For testing, I used the scopes on a variety of rifles, such as a Browning X-Bolt in .243, RPA Woodland Stalker in .308 and a RPA Long-Range Interceptor in 6.5×284. My colleagues and I tested the scopes at night, fox shooting, medium- to long-range varminting on crows, as well as out to 800 yards on targets.
From experience, comparing riflescope performance is tricky as everyone’s eyes are different, not forgetting the changing with age. My European scopes – the Schmidt & Bender PMII 5-25×56 and Zeiss Diavari 6-24×56 – reflect, in my humble opinion, some of the best tactical optics available on the market today.
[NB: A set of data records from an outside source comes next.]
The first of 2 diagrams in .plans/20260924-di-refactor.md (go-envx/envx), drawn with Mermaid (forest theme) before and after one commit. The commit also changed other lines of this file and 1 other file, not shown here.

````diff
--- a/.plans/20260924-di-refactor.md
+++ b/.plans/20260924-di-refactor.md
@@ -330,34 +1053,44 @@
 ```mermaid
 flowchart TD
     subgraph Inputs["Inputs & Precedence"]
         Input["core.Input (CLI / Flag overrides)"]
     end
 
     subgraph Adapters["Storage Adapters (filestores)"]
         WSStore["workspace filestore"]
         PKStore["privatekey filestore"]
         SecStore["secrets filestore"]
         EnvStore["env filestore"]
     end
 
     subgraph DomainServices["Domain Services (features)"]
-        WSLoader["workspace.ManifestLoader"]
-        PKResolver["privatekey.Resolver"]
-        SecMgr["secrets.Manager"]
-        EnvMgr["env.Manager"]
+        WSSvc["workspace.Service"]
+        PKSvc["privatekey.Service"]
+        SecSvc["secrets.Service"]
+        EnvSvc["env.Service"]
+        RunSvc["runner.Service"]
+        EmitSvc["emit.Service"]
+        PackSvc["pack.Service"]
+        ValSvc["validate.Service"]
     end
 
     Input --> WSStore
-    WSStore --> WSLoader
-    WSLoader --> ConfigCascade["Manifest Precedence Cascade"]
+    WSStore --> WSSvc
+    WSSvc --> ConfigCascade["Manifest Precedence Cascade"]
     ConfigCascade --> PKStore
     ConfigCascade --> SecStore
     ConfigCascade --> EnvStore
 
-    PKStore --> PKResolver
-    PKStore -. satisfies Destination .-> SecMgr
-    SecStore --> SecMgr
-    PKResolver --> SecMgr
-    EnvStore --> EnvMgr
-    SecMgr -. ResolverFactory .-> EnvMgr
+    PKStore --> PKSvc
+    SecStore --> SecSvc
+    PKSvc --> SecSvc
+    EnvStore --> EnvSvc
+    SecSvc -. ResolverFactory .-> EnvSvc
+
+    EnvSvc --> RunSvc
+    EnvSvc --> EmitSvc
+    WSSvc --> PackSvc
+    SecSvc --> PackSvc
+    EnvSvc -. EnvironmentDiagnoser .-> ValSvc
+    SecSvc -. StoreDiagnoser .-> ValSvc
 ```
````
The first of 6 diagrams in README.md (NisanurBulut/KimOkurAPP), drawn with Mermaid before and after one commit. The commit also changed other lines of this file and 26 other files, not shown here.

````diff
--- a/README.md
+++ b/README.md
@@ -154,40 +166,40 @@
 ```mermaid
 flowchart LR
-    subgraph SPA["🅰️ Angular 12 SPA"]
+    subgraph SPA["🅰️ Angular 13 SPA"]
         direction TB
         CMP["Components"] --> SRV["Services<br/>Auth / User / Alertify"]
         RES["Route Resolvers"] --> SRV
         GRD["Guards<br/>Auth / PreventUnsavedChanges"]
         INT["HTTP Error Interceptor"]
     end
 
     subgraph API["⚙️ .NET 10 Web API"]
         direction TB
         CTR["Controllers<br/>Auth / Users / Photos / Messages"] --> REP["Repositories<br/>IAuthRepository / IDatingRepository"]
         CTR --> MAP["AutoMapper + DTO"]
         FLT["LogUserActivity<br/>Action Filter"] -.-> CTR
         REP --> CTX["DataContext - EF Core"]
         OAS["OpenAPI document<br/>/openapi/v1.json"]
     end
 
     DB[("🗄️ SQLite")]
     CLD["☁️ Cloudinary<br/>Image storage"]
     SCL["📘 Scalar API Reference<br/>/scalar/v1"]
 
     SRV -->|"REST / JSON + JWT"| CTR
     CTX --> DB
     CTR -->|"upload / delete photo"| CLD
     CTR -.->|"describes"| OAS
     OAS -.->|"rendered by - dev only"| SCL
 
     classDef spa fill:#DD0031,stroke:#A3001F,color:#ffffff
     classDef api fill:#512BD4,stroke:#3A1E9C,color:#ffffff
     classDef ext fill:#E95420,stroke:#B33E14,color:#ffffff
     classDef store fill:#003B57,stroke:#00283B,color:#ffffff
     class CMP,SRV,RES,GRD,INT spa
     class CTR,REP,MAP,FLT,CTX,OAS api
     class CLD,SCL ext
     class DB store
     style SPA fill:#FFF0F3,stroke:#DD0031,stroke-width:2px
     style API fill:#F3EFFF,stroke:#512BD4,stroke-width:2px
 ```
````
So we are comparing the NXS 5.5-22×56 at an SRP of £1,536 to the European top-end models that vary from around £1,900 to £2,500 SRP.
In an unscientific but practical fashion, we compared the Nightforce to the top-end scopes in terms of brightness, clarity and ease of use in the field. One easy test of clarity was using an A4-size opticians’ chart from a distance of 100 yards. In bright daylight, we concluded that there was barely any difference between them; when the light faded, the top-end scopes made it easier to identify the smaller letters, but only by a little.
On targets from 300-800 yards, after careful adjustment of both ocular and parallax focus, once again, in full daylight there was very little to separate any of these scopes. The field of view is definitely less on the NXS, especially compared to the Zeiss when on the same magnification settings, though it’s not too drastic.
Night shooting was where we were the most surprised. We were expecting the more expensive models to be better by a country mile. The Nightforce reticles are very thin but we had little problem acquiring targets and seeing the point of aim. The Nightforce was not quite as bright and clear as the others and I have no doubt that an expert in this field could blind us with various facts and figures stating the superiority of the European glass, but in the field, lying on your belly, there ain’t much in it.
Overall, from a hunting or sporting rifle point of view, can the NXS compete with its European competitors in the field? I think it can. If you are a shooter like me, who is involved with deer and fox control at shorter ranges, but also long-range varminting and target practice out to over 1,000 yards, there are huge savings to be made. If you are only interested in the culling of deer and foxes out to 250 yards, I would probably favour a European scope, especially when many can now can be bought with easily adjustable range settings on the elevation turrets to help that longer shot.But we were all pleasantly surprised at the quality of the glass of the Nightforce NXS. If they are good enough for the military, there is no question about their rigidity and reliability for the sporting rifleman.